§ **EXTRACTED INFORMATION**:
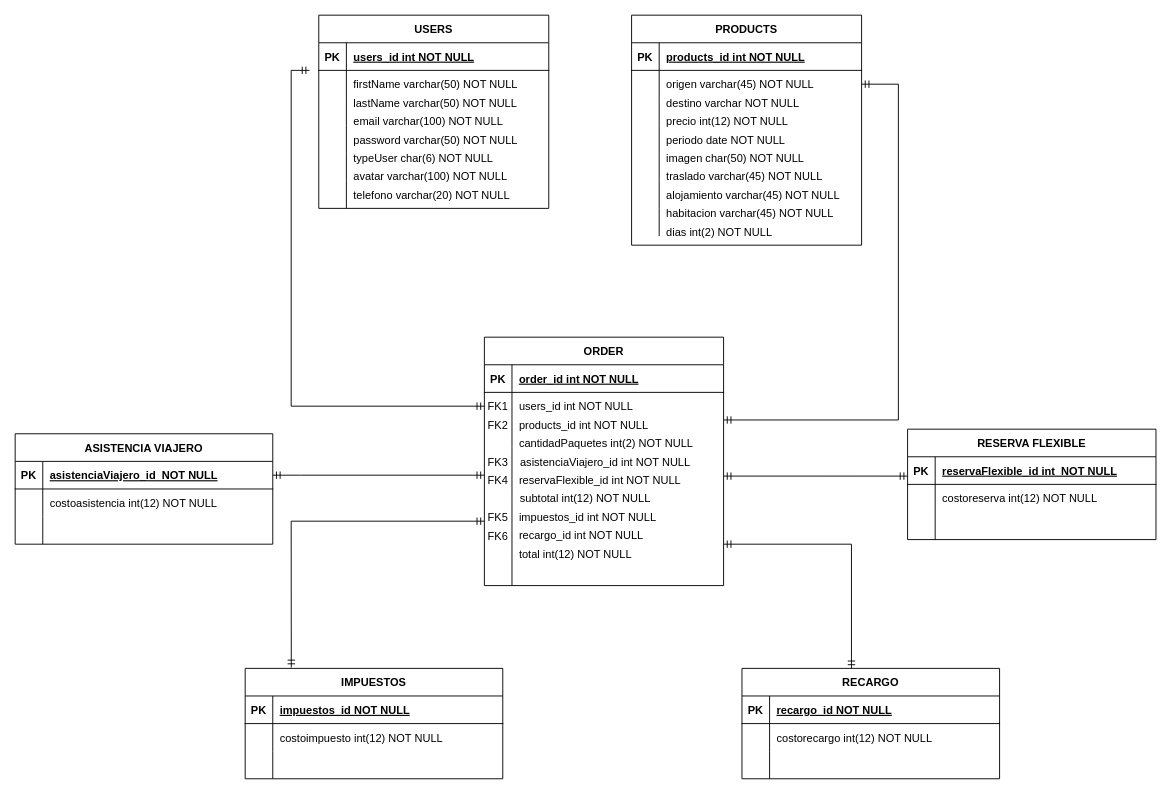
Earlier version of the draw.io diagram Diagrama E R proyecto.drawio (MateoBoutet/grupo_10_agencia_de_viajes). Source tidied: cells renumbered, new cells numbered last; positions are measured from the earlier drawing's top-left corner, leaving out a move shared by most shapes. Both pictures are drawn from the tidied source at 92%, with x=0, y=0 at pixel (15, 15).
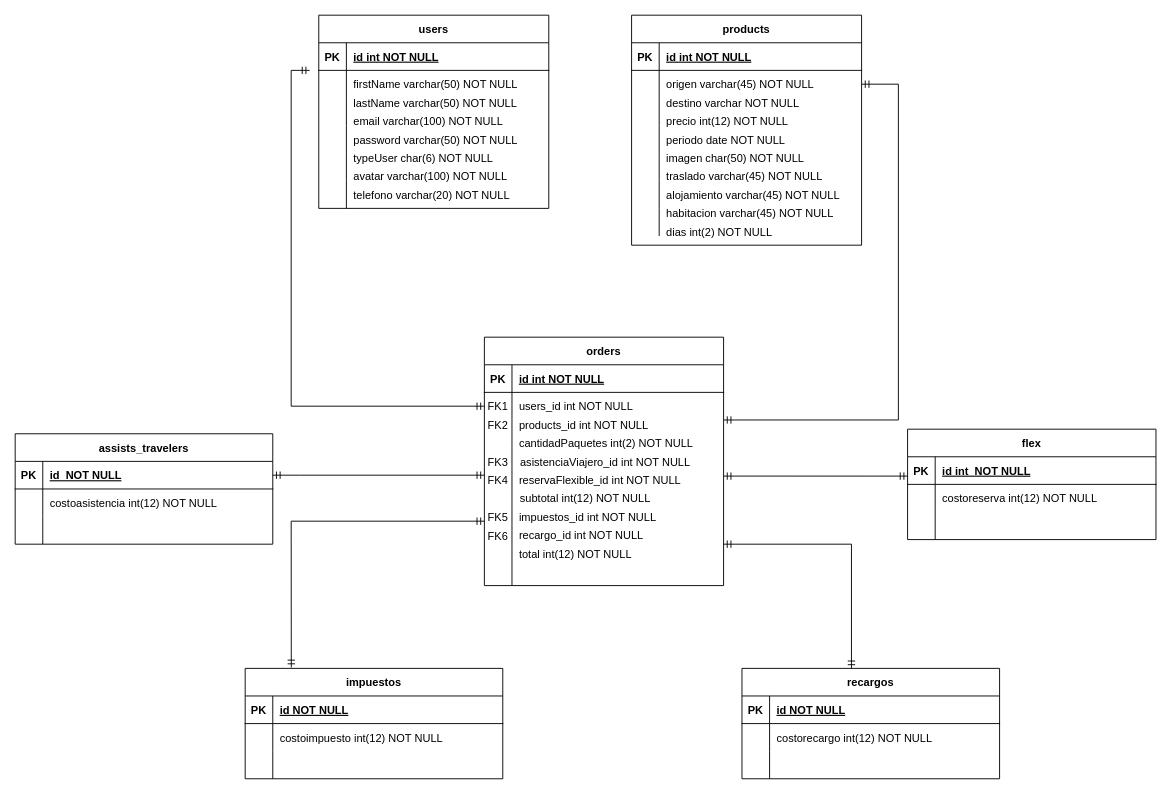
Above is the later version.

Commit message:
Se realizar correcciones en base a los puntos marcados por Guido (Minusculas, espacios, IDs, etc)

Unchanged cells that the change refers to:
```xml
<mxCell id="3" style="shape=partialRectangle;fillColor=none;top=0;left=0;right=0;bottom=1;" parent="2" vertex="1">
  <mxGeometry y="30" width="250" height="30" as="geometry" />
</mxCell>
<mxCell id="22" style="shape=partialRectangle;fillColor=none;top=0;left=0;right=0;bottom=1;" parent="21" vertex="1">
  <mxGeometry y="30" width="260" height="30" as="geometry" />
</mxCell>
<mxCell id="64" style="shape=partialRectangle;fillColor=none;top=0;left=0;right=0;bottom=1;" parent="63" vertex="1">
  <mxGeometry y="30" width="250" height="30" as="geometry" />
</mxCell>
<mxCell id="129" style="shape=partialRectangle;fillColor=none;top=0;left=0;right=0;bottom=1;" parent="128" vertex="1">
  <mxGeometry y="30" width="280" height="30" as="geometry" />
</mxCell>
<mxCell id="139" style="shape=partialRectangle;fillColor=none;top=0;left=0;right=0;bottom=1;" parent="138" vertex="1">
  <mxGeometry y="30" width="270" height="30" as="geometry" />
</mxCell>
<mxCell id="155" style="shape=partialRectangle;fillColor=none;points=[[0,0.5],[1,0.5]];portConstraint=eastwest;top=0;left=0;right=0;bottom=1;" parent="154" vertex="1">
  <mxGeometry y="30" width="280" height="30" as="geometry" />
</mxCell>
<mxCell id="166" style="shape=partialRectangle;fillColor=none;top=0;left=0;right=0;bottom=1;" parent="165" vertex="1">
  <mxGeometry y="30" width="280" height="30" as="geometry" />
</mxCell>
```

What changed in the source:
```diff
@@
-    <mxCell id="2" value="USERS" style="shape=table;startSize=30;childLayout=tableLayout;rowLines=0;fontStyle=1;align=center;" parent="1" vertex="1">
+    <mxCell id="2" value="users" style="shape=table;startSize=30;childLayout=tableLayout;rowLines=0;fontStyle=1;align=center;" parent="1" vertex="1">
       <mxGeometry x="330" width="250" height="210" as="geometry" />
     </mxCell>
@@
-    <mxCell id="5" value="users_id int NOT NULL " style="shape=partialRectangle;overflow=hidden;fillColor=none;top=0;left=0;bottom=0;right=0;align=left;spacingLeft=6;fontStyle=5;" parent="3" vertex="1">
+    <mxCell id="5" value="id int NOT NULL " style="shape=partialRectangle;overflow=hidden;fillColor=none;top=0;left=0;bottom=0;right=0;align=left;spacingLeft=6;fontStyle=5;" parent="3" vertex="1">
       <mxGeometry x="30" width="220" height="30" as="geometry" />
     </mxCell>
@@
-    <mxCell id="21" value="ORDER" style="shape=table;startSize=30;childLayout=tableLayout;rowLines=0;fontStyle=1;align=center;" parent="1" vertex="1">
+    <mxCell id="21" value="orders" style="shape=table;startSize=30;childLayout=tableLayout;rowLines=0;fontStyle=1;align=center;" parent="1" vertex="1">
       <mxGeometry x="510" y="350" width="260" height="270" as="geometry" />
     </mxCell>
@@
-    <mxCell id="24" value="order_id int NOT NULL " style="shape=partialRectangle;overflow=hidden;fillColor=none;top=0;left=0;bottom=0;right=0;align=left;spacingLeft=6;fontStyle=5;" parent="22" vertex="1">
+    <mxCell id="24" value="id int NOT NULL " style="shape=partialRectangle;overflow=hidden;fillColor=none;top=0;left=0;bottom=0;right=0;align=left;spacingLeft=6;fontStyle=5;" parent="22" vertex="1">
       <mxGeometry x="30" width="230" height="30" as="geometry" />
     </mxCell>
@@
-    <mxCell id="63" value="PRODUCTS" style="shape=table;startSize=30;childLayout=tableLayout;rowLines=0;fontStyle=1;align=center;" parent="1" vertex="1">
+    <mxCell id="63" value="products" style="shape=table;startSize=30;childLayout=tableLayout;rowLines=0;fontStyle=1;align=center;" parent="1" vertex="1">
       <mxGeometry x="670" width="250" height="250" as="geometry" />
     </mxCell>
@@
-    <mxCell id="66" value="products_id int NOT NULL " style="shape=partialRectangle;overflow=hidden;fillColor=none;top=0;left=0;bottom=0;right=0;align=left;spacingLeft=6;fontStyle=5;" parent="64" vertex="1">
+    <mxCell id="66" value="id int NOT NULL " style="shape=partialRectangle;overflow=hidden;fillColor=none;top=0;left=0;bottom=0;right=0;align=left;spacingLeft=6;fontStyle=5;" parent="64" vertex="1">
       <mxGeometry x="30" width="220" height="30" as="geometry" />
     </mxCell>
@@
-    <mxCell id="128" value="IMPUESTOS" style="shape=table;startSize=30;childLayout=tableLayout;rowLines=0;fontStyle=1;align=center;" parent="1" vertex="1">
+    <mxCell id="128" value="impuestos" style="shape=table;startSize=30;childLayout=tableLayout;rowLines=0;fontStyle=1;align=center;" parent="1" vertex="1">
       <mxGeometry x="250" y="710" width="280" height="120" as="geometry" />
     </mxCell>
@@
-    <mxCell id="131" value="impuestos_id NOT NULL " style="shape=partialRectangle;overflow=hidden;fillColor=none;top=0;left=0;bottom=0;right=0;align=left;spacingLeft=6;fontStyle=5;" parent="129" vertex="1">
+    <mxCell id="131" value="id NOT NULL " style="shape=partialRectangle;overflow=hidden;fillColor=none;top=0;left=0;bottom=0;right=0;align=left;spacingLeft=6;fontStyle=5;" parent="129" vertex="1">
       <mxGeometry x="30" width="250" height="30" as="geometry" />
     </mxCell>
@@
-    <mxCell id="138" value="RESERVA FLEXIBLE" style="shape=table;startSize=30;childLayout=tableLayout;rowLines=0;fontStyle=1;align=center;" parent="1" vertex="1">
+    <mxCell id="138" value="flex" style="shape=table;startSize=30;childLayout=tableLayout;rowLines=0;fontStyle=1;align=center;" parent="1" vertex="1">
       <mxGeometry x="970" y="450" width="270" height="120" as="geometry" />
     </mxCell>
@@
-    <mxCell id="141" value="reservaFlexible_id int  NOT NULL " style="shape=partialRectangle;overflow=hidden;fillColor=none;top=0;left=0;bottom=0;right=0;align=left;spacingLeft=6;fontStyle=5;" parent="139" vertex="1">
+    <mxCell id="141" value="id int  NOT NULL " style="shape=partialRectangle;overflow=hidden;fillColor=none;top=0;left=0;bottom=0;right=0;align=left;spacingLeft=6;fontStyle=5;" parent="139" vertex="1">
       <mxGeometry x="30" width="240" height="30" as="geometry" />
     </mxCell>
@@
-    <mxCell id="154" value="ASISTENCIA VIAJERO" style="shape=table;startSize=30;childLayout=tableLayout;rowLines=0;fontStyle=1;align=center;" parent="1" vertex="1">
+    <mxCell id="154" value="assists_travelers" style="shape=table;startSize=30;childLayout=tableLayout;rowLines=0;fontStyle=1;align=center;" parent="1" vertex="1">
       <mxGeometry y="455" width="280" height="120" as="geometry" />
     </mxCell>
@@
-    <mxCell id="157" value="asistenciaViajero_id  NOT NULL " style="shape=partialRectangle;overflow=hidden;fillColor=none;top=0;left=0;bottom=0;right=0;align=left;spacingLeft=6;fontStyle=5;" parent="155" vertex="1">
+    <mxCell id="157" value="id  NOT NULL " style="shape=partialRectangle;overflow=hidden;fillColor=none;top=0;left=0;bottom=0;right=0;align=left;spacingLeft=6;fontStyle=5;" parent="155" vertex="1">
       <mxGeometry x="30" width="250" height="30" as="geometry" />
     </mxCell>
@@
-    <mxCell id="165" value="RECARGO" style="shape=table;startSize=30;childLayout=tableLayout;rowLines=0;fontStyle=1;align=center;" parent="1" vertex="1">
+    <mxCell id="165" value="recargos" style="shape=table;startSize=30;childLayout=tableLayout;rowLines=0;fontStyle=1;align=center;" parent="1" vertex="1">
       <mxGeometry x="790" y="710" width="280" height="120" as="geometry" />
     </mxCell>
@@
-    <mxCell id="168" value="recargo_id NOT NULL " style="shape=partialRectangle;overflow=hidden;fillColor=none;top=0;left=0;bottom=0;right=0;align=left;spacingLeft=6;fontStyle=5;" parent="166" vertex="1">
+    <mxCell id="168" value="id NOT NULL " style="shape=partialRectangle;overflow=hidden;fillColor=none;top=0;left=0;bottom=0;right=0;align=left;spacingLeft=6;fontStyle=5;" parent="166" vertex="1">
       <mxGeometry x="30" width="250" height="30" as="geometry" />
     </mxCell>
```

§ **TASK DIRECTIONS**:
Go through the lines above and copy any that contain "source".

§ **EXERCISE OUTPUT**:
Earlier version of the draw.io diagram Diagrama E R proyecto.drawio (MateoBoutet/grupo_10_agencia_de_viajes). Source tidied: cells renumbered, new cells numbered last; positions are measured from the earlier drawing's top-left corner, leaving out a move shared by most shapes. Both pictures are drawn from the tidied source at 92%, with x=0, y=0 at pixel (15, 15).
What changed in the source:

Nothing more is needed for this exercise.